Protesters wear masks of Barack Obama and Angela Merkel
as they demonstrate against TTIP free trade agreement.
Photograph: Wolfgang Rattay/Reuters
show US attempts to lower or circumvent
EU protection for environment
and public health
The two sides are also at odds over US demands that would require the EU to break promises it has made on environmental protection. President Obama said last week he was confident a deal could be reached.
But the leaked negotiating drafts and internal positions, which were obtained by Greenpeace and seen by the Guardian (TTIP - Greenpeace Netherlands Released Secret Negotiation Documents), paint a very different picture.
Because of a European ban on animal testing,
Talks on engineering were also,
These problems are not mentioned in a separate report on the state of the talks, also leaked, which the European commission has prepared for scrutiny by the European parliament.
These outline the positions exchanged between EU and US negotiators between the 12th and the 13th round of TTIP talks, which took place in New York last week.
The public document offers a robust defence of the EU's right to regulate and create a court-like system for disputes, unlike the internal note, which does not mention them.
Jorgo Riss, the director of Greenpeace EU, said:

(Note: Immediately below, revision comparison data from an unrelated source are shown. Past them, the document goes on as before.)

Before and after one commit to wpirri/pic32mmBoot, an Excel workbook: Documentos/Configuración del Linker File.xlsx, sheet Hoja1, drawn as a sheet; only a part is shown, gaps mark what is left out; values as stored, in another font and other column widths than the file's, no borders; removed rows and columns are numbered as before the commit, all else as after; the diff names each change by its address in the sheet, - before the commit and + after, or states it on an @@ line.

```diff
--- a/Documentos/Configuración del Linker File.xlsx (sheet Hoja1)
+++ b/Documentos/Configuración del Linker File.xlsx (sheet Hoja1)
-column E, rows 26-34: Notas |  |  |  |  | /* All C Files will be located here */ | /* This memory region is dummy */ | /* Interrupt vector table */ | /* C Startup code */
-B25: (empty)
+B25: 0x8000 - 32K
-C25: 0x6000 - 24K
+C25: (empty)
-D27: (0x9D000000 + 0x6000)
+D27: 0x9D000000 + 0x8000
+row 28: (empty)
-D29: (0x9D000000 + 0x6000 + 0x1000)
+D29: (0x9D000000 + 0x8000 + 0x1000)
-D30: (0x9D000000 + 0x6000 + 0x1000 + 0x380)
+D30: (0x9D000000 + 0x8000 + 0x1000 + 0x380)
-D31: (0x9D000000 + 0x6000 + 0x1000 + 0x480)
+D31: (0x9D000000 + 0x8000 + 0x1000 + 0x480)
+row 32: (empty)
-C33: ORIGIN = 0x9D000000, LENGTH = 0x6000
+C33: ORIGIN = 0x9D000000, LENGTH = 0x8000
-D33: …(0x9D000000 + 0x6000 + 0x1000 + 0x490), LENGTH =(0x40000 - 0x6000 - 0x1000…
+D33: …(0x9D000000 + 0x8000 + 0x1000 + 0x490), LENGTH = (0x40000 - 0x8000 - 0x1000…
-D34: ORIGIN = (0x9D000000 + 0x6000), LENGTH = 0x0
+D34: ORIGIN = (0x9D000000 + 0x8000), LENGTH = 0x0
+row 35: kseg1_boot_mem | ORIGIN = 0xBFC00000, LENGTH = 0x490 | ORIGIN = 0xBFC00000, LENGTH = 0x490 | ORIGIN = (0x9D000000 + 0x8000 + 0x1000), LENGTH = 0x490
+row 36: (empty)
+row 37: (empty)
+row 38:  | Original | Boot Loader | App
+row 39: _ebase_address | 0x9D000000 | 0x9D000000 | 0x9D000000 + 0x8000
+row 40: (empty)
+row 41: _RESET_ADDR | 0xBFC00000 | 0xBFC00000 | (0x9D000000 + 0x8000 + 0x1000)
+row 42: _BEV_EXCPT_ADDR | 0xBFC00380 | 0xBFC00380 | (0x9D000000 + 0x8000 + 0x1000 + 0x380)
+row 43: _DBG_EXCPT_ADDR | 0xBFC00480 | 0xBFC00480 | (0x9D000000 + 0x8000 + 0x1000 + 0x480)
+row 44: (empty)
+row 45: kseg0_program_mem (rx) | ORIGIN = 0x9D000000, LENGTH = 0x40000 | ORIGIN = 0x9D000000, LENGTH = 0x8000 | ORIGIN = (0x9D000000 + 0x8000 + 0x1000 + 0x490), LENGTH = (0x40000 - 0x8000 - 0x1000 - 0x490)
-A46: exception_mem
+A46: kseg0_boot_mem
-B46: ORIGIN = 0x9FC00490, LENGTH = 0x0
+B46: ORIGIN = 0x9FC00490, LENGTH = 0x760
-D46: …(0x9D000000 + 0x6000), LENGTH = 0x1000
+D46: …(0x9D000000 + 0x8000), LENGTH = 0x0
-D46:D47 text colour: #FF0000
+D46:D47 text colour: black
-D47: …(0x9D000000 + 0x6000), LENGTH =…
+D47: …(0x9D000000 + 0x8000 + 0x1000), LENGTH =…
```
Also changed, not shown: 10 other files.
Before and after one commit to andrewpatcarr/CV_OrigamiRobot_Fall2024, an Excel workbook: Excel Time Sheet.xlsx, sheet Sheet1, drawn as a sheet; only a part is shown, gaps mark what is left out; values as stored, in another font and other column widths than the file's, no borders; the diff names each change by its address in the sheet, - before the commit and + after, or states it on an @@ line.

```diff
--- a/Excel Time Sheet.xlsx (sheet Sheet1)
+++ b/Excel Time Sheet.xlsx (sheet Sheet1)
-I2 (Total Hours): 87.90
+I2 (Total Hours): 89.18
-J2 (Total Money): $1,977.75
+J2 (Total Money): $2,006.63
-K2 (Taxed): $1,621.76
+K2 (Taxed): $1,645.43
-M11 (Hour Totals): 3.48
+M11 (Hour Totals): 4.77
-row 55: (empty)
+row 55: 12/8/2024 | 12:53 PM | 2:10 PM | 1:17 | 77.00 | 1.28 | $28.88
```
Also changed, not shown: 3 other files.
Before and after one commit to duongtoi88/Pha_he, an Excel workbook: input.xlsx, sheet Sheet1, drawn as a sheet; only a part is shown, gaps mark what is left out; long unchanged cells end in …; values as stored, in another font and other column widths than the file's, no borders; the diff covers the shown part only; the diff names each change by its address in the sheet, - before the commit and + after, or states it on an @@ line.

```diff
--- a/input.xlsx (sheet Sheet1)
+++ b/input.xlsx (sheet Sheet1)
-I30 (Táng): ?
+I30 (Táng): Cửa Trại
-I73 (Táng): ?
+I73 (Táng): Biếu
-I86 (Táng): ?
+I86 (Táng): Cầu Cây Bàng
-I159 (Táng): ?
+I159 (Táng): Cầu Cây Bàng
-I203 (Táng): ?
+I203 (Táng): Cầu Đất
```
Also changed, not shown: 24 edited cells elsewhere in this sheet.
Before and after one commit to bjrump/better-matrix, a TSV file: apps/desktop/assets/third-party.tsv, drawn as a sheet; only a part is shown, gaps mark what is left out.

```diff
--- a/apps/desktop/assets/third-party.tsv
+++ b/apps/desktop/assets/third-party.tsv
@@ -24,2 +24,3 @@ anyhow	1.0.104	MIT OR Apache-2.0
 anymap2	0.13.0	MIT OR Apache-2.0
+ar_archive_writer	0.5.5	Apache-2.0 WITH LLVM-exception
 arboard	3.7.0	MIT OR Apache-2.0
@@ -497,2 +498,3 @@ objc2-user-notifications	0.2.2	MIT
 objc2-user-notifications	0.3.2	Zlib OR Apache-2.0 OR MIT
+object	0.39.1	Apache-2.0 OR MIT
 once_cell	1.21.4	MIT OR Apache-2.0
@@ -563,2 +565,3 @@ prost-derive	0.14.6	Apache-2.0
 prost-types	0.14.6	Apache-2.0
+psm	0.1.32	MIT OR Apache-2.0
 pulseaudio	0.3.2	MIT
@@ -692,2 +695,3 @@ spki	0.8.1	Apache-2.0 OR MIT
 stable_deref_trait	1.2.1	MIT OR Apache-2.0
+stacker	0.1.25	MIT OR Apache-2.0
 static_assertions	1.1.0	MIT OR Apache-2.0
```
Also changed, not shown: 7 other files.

US proposals include an obligation on the EU to inform its industries of any planned regulations in advance, and to allow them the same input into EU regulatory processes as European firms.
American firms could influence the content of EU laws at several points along the regulatory line, including through a plethora of proposed technical working groups and committees.
The US is also proposing new articles on "science and risk" to give firms greater regulatory say.
Environmentalists say the body has loose rules on corporate influence, allowing employees of companies such as BASF, Nestle and Coca Cola to sit on - and sometimes lead - national delegations.
Some 44% of its decisions on pesticides residues have been less stringent than EU ones, with 40% of rough equivalence and 16% being more demanding, according to Greenpeace.
GM foods could also find a widening window into Europe, with the US pushing for a working group to adopt a "low level presence initiative". This would allow the import of cargo containing traces of unauthorized GM strains.
The EU currently blocks these because of food safety and cross-pollination concerns. The EU has not yet accepted the US demands, but they are uncontested in the negotiators' note, and no counter-proposals have been made in these areas.
In January, the EU trade commissioner Cecilia Malmstr÷m said the precautionary principle, obliging regulatory caution where there is scientific doubt, was a core and non-negotiable EU principle.
But the principle is not mentioned in the 248 pages of TTIP negotiating texts.
The European commission has also promised to,
The EU negotiators internal note says,
Where industry lobbying in regulatory processes is concerned, the US also "insisted" that the EU be "required" to involve US experts in its development of electrotechnical standards...